This World War 1 photograph was taken 3 months after the conclusion of the 1916 Battle of the Somme in which 125,000 British soldiers and nearly 7,000 Australian soldiers lost their lives.
Taken on 28th February, 1917, this image shows a shell burst close to one of the British batteries at Eaucourt l’Abbaye (Somme), France, where British artillery had just moved to new positions in support of the advancing Australians. The photograph is from an album gifted to George F. Pearce (Australian Minister of Defence 1914-1921) on October 20th, 1919, from Andrew Fisher (Australian Prime Minister 1914-1915). It was donated to the RHSV in the 1950s. It seems likely that the British compiled this album of 72 photos, relating to Australian Forces and taken by a British War photographer, to present as a gift to the Australian Government.
What I found interesting in this photograph was how it was taken right in the middle of the action, not before or after.

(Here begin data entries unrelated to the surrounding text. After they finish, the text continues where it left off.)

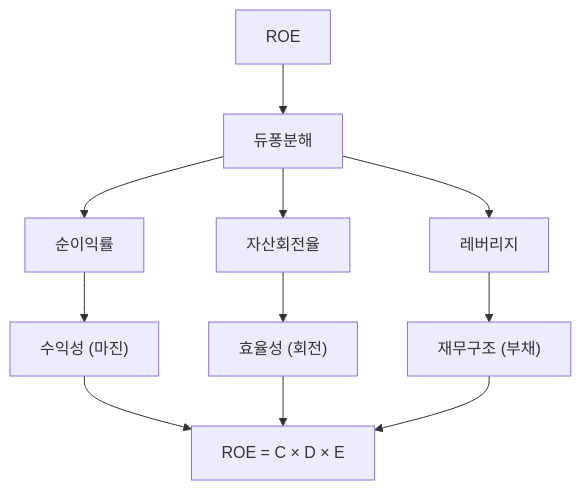
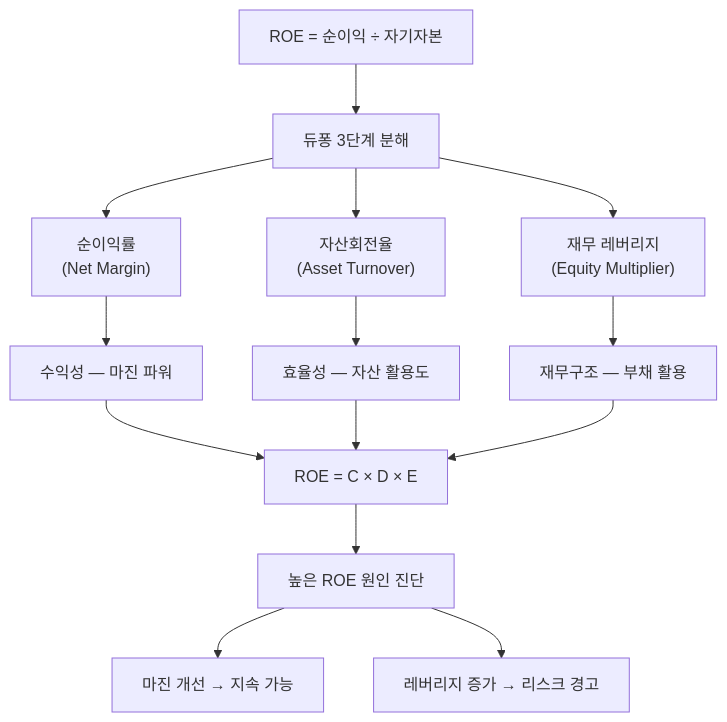
One commit to yeongseon/stock-visual-note changed the diagram in content/stock-terms/ko/level-04-ratios/roe.md. Above: the diagram before and after it, drawn with Mermaid. The commit also changed other lines of this file, not shown here.

Commit message:
content: rewrite roe.md — 듀퐁분해 심층 분석, ROE-PBR 연계, 복리 성장 시나리오, 12노드 Mermaid, 4개 오해 추가

````diff
--- a/content/stock-terms/ko/level-04-ratios/roe.md
+++ b/content/stock-terms/ko/level-04-ratios/roe.md
@@ -39,14 +47,21 @@
 ```mermaid
 graph TD
-    A["ROE"]
-    A --> B["듀퐁분해"]
-    B --> C["순이익률"]
-    B --> D["자산회전율"]
-    B --> E["레버리지"]
-    C --> F["수익성 (마진)"]
-    D --> G["효율성 (회전)"]
-    E --> H["재무구조 (부채)"]
+    A["ROE = 순이익 ÷ 자기자본"]
+    A --> B["듀퐁 3단계 분해"]
+
+    B --> C["순이익률<br>(Net Margin)"]
+    B --> D["자산회전율<br>(Asset Turnover)"]
+    B --> E["재무 레버리지<br>(Equity Multiplier)"]
+
+    C --> F["수익성 — 마진 파워"]
+    D --> G["효율성 — 자산 활용도"]
+    E --> H["재무구조 — 부채 활용"]
+
     F --> I["ROE = C × D × E"]
     G --> I
     H --> I
+
+    I --> J["높은 ROE 원인 진단"]
+    J --> K["마진 개선 → 지속 가능"]
+    J --> L["레버리지 증가 → 리스크 경고"]
 ```
````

I also found it interesting how this photo is filled with emotion and beauty and is of such high quality despite the many challenging conditions faced.
This article from The Sun, 1917, details the many feelings of the soldiers and the conditions they were faced with daily (both mentally and physically), “Trench warfare is grim enough at the best of times, and death always lurks behind the parapet; but trench warfare bears little comparison with the Somme. Here it is as if the grim god of war has been let loose in a very tempest of fury. The impression is one of devastation, desolation, and shrieking insanity.” This article makes you understand the significance of the shell burst photograph, because it provides a written example of how the soldiers fighting on the front line felt. It also makes you realise how much trust they had to place in their instincts because if they took one wrong step they could end up in a shell burst.
Year 10 student, Huntingtower School, Mount Waverley